▸ **What to work on**
Should a line in the entries below contain "cmap", return that line.

▸ **Given data**
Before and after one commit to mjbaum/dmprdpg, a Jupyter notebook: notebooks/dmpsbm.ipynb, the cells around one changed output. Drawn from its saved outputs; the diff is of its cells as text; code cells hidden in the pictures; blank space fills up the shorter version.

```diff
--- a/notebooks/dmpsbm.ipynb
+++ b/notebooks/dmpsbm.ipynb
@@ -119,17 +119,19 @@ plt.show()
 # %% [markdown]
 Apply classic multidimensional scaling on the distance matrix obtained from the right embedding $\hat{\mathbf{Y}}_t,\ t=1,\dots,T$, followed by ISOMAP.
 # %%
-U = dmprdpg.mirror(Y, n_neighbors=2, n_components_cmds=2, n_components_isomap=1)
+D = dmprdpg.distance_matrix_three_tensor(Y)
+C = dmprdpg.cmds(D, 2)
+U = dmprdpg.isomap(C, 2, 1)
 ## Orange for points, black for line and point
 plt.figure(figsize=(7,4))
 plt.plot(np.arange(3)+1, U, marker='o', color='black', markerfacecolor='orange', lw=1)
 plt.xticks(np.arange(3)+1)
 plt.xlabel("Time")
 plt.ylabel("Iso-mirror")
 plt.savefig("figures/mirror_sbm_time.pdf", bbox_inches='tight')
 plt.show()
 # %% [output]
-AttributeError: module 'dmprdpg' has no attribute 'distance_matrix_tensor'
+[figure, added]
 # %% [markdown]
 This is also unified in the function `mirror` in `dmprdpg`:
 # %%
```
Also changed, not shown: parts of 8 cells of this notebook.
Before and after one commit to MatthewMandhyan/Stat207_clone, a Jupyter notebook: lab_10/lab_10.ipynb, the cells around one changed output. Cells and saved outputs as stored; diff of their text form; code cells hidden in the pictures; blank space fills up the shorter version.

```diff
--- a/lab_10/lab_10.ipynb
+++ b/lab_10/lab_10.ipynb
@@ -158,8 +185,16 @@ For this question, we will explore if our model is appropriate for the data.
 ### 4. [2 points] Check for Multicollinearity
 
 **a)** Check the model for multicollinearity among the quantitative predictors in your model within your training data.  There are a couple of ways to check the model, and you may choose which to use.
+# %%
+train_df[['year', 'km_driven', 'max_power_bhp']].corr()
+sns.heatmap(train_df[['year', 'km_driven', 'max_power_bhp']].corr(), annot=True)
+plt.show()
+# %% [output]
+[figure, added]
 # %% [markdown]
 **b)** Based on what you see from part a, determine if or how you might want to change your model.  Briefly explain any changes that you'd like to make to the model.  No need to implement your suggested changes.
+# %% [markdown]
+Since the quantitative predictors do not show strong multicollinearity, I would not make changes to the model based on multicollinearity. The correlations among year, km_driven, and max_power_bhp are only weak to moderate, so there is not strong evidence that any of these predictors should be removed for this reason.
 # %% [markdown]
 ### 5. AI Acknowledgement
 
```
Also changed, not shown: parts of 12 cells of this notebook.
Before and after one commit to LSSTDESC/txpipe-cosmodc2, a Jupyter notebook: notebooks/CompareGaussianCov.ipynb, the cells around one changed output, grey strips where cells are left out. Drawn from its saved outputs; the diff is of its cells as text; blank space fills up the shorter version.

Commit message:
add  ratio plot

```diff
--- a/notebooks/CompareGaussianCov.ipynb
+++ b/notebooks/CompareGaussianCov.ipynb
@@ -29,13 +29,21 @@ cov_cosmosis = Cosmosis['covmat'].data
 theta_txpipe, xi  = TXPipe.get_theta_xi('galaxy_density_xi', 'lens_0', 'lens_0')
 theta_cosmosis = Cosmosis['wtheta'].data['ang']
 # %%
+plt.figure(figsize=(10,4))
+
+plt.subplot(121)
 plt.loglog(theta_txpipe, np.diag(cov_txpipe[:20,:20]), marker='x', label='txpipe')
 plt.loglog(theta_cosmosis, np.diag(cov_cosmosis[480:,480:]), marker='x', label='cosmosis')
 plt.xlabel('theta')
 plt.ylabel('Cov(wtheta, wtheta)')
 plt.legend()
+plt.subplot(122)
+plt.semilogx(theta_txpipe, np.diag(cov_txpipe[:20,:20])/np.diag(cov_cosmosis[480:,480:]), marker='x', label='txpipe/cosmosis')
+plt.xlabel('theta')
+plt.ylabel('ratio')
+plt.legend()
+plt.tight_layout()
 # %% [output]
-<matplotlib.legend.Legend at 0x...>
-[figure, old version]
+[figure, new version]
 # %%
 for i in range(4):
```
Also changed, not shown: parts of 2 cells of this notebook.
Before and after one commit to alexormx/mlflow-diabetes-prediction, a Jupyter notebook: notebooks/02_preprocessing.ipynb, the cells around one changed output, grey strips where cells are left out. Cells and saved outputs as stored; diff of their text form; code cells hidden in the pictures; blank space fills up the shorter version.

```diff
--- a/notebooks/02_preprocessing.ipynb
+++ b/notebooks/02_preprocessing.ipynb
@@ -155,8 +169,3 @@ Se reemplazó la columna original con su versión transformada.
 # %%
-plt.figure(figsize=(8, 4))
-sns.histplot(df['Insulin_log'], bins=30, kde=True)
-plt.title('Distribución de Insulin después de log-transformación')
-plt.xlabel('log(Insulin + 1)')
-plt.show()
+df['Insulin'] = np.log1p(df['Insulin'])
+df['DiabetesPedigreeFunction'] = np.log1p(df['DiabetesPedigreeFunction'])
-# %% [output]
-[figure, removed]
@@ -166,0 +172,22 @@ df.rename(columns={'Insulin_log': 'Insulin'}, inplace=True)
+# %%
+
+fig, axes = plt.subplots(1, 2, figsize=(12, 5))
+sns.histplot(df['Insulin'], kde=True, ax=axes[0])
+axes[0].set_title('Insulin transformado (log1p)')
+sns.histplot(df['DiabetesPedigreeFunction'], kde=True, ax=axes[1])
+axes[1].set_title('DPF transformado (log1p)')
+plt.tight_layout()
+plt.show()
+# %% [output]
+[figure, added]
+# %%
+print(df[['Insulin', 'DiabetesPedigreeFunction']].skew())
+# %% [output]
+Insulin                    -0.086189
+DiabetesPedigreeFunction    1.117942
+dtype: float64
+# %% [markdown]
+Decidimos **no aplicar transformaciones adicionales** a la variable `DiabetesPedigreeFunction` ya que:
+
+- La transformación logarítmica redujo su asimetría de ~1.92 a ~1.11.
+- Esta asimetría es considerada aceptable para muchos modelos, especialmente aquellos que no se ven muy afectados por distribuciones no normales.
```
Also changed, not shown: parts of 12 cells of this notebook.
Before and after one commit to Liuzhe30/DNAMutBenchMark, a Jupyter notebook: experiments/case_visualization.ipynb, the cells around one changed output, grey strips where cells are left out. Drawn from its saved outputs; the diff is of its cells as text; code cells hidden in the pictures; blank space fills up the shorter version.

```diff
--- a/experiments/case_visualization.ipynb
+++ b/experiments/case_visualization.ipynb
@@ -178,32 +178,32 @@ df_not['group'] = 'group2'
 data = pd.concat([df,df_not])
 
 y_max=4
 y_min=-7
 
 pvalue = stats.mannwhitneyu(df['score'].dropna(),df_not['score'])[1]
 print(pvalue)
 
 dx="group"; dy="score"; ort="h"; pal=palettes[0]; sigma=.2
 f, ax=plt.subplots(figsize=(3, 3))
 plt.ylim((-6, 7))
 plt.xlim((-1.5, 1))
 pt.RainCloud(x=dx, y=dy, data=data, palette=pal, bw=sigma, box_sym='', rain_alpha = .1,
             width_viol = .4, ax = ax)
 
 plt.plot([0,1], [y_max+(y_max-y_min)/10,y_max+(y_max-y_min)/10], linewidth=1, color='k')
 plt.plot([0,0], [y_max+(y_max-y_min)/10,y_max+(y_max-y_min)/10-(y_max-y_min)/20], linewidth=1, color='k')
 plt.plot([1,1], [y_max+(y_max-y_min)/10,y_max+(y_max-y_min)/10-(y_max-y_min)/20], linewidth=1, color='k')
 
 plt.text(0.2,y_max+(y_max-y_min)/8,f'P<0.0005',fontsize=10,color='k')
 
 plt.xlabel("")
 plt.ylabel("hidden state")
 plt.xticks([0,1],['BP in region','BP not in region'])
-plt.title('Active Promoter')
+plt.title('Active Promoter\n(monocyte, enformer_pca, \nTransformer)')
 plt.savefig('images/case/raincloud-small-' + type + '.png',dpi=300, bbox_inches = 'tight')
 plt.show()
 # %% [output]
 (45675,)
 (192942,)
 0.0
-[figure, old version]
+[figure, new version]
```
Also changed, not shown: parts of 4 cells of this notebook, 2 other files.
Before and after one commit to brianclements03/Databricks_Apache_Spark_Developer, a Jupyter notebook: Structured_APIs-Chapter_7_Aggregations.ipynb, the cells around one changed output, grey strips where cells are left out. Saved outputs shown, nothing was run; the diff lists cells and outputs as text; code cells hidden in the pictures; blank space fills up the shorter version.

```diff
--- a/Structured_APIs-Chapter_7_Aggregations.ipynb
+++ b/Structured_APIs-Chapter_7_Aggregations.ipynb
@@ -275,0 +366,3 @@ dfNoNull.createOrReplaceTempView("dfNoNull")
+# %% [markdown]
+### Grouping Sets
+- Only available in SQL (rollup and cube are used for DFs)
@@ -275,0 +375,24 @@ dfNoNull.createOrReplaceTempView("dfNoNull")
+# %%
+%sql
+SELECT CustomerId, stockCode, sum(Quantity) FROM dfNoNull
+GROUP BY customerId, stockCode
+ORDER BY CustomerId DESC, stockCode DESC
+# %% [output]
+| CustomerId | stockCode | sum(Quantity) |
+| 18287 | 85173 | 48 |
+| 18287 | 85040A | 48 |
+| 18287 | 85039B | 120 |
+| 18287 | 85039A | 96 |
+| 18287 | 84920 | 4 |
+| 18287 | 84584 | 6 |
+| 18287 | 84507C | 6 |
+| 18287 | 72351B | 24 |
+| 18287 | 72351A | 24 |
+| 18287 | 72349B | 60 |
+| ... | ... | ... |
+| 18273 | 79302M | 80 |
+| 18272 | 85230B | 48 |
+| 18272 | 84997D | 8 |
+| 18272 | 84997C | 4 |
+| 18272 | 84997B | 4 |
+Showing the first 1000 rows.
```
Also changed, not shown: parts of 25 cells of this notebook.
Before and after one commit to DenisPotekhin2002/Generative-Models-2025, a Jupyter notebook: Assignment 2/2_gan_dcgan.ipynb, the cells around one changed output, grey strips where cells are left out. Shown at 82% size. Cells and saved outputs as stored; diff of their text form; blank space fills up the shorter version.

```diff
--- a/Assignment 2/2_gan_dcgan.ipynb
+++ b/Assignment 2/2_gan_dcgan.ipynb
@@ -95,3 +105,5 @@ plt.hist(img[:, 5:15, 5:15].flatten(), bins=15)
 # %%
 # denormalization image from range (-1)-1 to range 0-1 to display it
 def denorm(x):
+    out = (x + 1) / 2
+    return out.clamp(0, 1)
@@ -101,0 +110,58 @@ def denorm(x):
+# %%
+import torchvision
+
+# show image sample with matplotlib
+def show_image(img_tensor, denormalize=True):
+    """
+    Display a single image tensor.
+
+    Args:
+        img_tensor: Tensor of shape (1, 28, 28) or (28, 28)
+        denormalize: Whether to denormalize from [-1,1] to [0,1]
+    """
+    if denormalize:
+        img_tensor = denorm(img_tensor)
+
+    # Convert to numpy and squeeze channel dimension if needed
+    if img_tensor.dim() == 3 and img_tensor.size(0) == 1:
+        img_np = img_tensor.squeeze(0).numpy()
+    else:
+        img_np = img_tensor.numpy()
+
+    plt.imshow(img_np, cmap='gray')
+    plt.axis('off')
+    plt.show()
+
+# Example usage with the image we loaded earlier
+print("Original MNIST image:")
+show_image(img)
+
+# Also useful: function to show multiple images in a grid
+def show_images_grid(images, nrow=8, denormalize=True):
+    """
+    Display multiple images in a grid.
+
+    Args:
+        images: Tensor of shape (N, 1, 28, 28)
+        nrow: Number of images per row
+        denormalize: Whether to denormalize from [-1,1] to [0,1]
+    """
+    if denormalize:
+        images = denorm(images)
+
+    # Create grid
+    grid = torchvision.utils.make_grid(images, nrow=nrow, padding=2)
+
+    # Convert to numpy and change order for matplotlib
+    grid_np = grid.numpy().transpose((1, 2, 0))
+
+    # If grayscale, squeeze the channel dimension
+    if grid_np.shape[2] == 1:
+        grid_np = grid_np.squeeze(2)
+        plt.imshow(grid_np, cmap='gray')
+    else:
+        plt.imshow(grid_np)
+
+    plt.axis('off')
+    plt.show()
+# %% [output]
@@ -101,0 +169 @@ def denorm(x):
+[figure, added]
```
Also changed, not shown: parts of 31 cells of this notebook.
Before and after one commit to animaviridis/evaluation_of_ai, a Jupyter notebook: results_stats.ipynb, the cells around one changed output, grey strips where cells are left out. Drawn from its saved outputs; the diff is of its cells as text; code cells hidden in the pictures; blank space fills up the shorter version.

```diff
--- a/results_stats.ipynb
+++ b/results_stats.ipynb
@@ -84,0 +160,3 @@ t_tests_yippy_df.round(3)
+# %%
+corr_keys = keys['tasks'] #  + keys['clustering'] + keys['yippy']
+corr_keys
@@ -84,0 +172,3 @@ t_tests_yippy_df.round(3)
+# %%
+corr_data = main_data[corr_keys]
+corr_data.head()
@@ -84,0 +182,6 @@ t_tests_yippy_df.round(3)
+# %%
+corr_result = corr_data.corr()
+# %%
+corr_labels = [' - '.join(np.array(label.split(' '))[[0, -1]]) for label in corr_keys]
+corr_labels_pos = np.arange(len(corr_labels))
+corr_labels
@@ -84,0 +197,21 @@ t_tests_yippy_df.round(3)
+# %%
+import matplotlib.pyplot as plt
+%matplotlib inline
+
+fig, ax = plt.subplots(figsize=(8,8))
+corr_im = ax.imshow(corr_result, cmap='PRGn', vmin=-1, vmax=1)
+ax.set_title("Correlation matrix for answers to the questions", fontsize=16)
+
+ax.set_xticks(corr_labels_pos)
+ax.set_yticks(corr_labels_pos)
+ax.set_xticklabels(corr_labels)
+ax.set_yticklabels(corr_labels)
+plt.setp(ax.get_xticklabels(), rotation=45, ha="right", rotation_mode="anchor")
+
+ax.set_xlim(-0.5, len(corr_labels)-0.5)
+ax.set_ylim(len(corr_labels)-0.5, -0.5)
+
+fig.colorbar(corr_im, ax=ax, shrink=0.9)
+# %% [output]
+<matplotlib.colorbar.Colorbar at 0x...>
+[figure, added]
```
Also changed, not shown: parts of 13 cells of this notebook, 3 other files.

▸ **Answer section**
+    plt.imshow(img_np, cmap='gray')
+        plt.imshow(grid_np, cmap='gray')
+corr_im = ax.imshow(corr_result, cmap='PRGn', vmin=-1, vmax=1)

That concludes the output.